You’ve emphasized in previous interviews the importance of mentorship. Who was a mentor for you? Both in life and in your field?
My parents were always my support system throughout life. But in my professional life there was a guy I worked with in KQED by the name of Spencer Michels. He took me under his wing and showed me the importance of writing. I see Spencer as one of my biggest mentors. Every once in awhile we do a story together. I got to be good friends with him and still am.
But there have been a number of people who have mentored me throughout the years. I’m constantly learning from other people, producers and even my students. This is why I enjoy teaching, I read papers on films that I’ve watched a dozen of times and occasionally I read a paper with a perspective that I have never thought about. I’m constantly learning.
What is a Chicano film?
The concept of a Chicano is something I grew up with. From the late ’60s to the mid ’80s I was involved in politics, and during this time we were establishing our identity as Mexican-Americans. This was a political statement. A Chicano was first interpreted as a Mexican-American who was born or raised in the United States. A Chicano film is a film by a Chicano with a Chicano theme. However, Chicano films have now shifted to Latino films. I teach a Latino film class and show Latino films that are not always made by Latinos. For example, I just showed “Sin Nombre.” This is a film about a migrant family coming from Honduras, through Tapachula which is by Chiapas, Mexico, with the overall goal of arriving in Texas. This film has a Latino theme but is made by a Japanese-American writer from Oakland, Calif., Cary Fukunaga. That is a Latino film, that term has now shifted. But at the same time a Chicano film would be “Zoot Suit,” a Chicano theme film, made by a Chicano director. That is what is considered a Chicano film right now. There are very few Chicano films because of its requirement of needing to be made by a Chicano filmmaker. But I think we need to think bigger than that because the term is expanding now, Chicano is also part of the Latino experience in the United States.
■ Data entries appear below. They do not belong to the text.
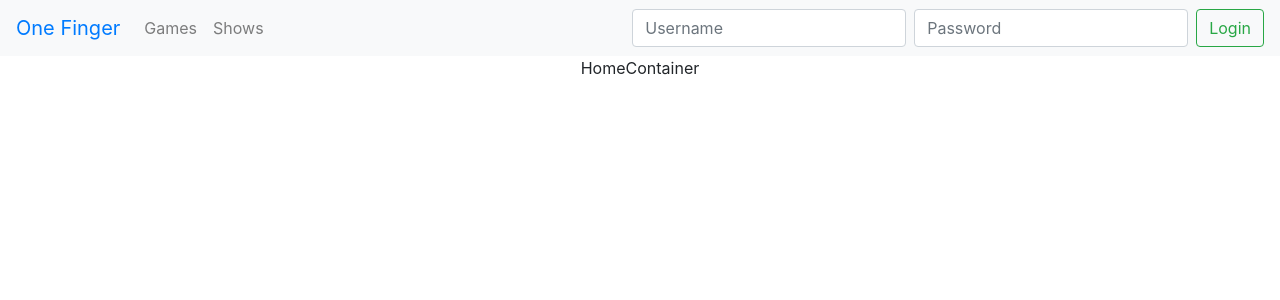
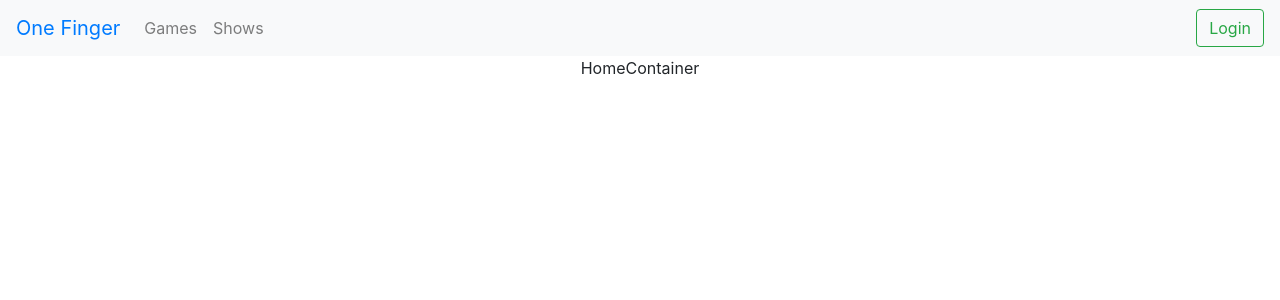
Before and after one commit to randyher/one-finger-frontend, a React (Create React App) app: page / in a window 1280 px wide. Shown: the top 300 px of the page. Built offline with nearby package versions, Linux system fonts and the light colour scheme.

Commit message:
added a log in modal

```diff
--- a/package.json
+++ b/package.json
@@ -3,7 +3,9 @@
   "version": "0.1.0",
   "private": true,
   "dependencies": {
+    "bootstrap": "^4.3.1",
     "react": "^16.11.0",
+    "react-bootstrap": "^1.0.0-beta.16",
     "react-dom": "^16.11.0",
     "react-router": "^5.1.2",
     "react-router-dom": "^5.1.2",
--- a/public/index.html
+++ b/public/index.html
@@ -26,6 +26,13 @@
     -->
     <title>React App</title>
     <link rel="stylesheet" href="https://stackpath.bootstrapcdn.com/bootstrap/4.3.1/css/bootstrap.min.css" integrity="sha384-ggOyR0iXCbMQv3Xipma34MD+dH/1fQ784/j6cY/iJTQUOhcWr7x9JvoRxT2MZw1T" crossorigin="anonymous">
+
+    <link
+      rel="stylesheet"
+      href="https://maxcdn.bootstrapcdn.com/bootstrap/4.3.1/css/bootstrap.min.css"
+      integrity="sha384-ggOyR0iXCbMQv3Xipma34MD+dH/1fQ784/j6cY/iJTQUOhcWr7x9JvoRxT2MZw1T"
+      crossorigin="anonymous"
+    />
   </head>
   <body>
     <noscript>You need to enable JavaScript to run this app.</noscript>
--- a/src/App.css
+++ b/src/App.css
@@ -20,3 +20,8 @@
 .App-link {
   color: #09d3ac;
 }
+
+.logInHeader {
+  text-align: center;
+
+}
--- /dev/null
+++ b/src/LogInModal.js
@@ -0,0 +1,43 @@
+import React from "react";
+import { Link } from "react-router-dom";
+import { Modal, Button, Form } from "react-bootstrap";
+
+function LogInModal(props) {
+  return (
+    <Modal
+      {...props}
+      size="lg"
+      aria-labelledby="contained-modal-title-vcenter"
+      centered
+    >
+      <Modal.Header center closeButton>
+        <Modal.Title id="contained-modal-title-vcenter">
+          <h1 className="logInHeader"> Welcome back </h1>
+        </Modal.Title>
+      </Modal.Header>
+      <Modal.Body>
+        <h4>Login</h4>
+        <Form>
+          <Form.Group controlId="formBasicEmail">
+            <Form.Label>Username</Form.Label>
+            <Form.Control type="text" placeholder="Username" />
+          </Form.Group>
+
+          <Form.Group controlId="formBasicPassword">
+            <Form.Label>Password</Form.Label>
+            <Form.Control type="password" placeholder="Password" />
+          </Form.Group>
+
+          <Button variant="primary" type="submit">
+            Submit
+          </Button>
+        </Form>
+      </Modal.Body>
+      <Modal.Footer>
+        <Button onClick={props.onHide}>Close</Button>
+      </Modal.Footer>
+    </Modal>
+  );
+}
+
+export default LogInModal;
--- a/src/NavBar.js
+++ b/src/NavBar.js
@@ -1,7 +1,13 @@
-import React from "react";
+import React, { useState } from "react";
 import { Link } from "react-router-dom";
+import { Modal, Button, ButtonToolbar } from "react-bootstrap";
+import LogInModal from "./LogInModal";
 
 function NavBar(props) {
+  const [show, setShow] = useState(false);
+
+  const handleClose = () => setShow(false);
+  const handleShow = () => setShow(true);
   return (
     <nav class="navbar navbar-expand-lg navbar-light bg-light">
       <a class="navbar-brand" href="#">
@@ -35,23 +41,16 @@ function NavBar(props) {
             </Link>
           </li>
         </ul>
-        <form class="form-inline">
-          <input
-            class="form-control mr-sm-2"
-            type="text"
-            placeholder="Username"
-            name="username"
-          />
-          <input
-            class="form-control mr-sm-2"
-            type="text"
-            placeholder="Password"
-            name="password"
-          />
-          <button class="btn btn-outline-success my-2 my-sm-0" type="submit">
+        <ButtonToolbar>
+          <button
+            class="btn btn-outline-success my-2 my-sm-0"
+            onClick={handleShow}
+          >
             Login
           </button>
-        </form>
+
+          <LogInModal show={show} onHide={handleClose} />
+        </ButtonToolbar>
       </div>
     </nav>
   );
--- a/src/index.js
+++ b/src/index.js
@@ -4,6 +4,7 @@ import "./index.css";
 import App from "./App";
 import * as serviceWorker from "./serviceWorker";
 import { BrowserRouter as Router } from "react-router-dom";
+import "bootstrap/dist/css/bootstrap.min.css";
 
 ReactDOM.render(
   <Router>
```
Also changed, not shown: src/LogIn.js (deleted, +0 -10 lines), 1 other file (tests, documents, lock files or other folders).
What are some tips you can give to young filmmakers and producer?
Best advice I can give is to never give up. If you really believe in what you are doing, never give up. I spent over ten years on “The Storm That Swept Mexico,” and there were times I wanted to give up, but I stuck with it. You have to have faith and believe in your story. Believe that what you are doing is the right thing. If you believe and stick with it everything will work out.
At the top – Photo courtesy of: Ray Telles